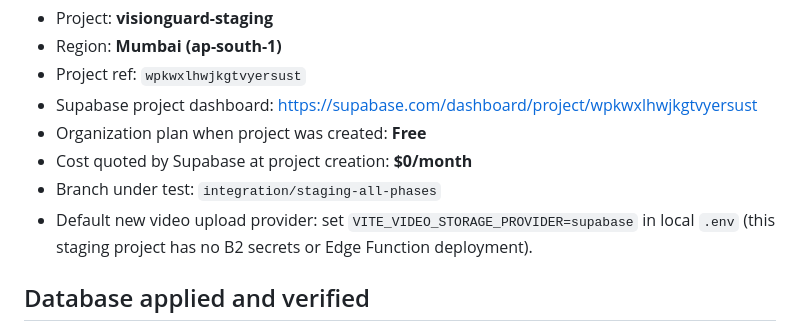
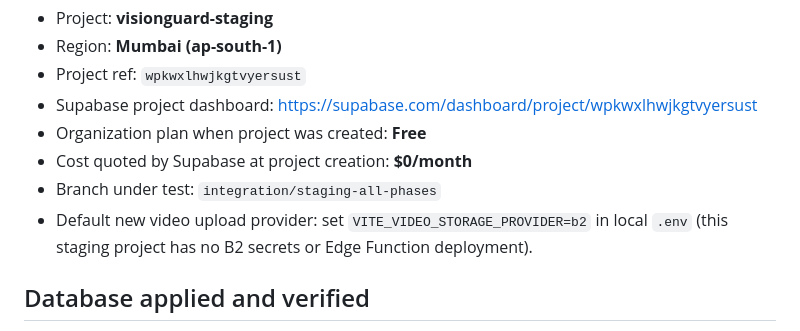
Before and after one commit to Syed-Nazeer-07/VisionGuard, a Markdown page: docs/STAGING_LIVE_STATUS.md, the part around the change. Drawn GitHub-style.

Commit message:
docs(staging): stop routing new video bytes to Supabase quota

```diff
--- a/docs/STAGING_LIVE_STATUS.md
+++ b/docs/STAGING_LIVE_STATUS.md
@@ -15,7 +15,7 @@ new isolated Supabase project and were **not** deployed to production.
 - Cost quoted by Supabase at project creation: **$0/month**
 - Branch under test: `integration/staging-all-phases`
 - Default new video upload provider: set
-  `VITE_VIDEO_STORAGE_PROVIDER=supabase` in local `.env`
+  `VITE_VIDEO_STORAGE_PROVIDER=b2` in local `.env`
   (this staging project has no B2 secrets or Edge Function deployment).
 
 ## Database applied and verified
```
========================================
■ **TO DO**
Among the lines of the data above, find those with the word "docs" and show them.

■ **ANSWER SECTION**
Before and after one commit to Syed-Nazeer-07/VisionGuard, a Markdown page: docs/STAGING_LIVE_STATUS.md, the part around the change. Drawn GitHub-style.
docs(staging): stop routing new video bytes to Supabase quota
--- a/docs/STAGING_LIVE_STATUS.md
+++ b/docs/STAGING_LIVE_STATUS.md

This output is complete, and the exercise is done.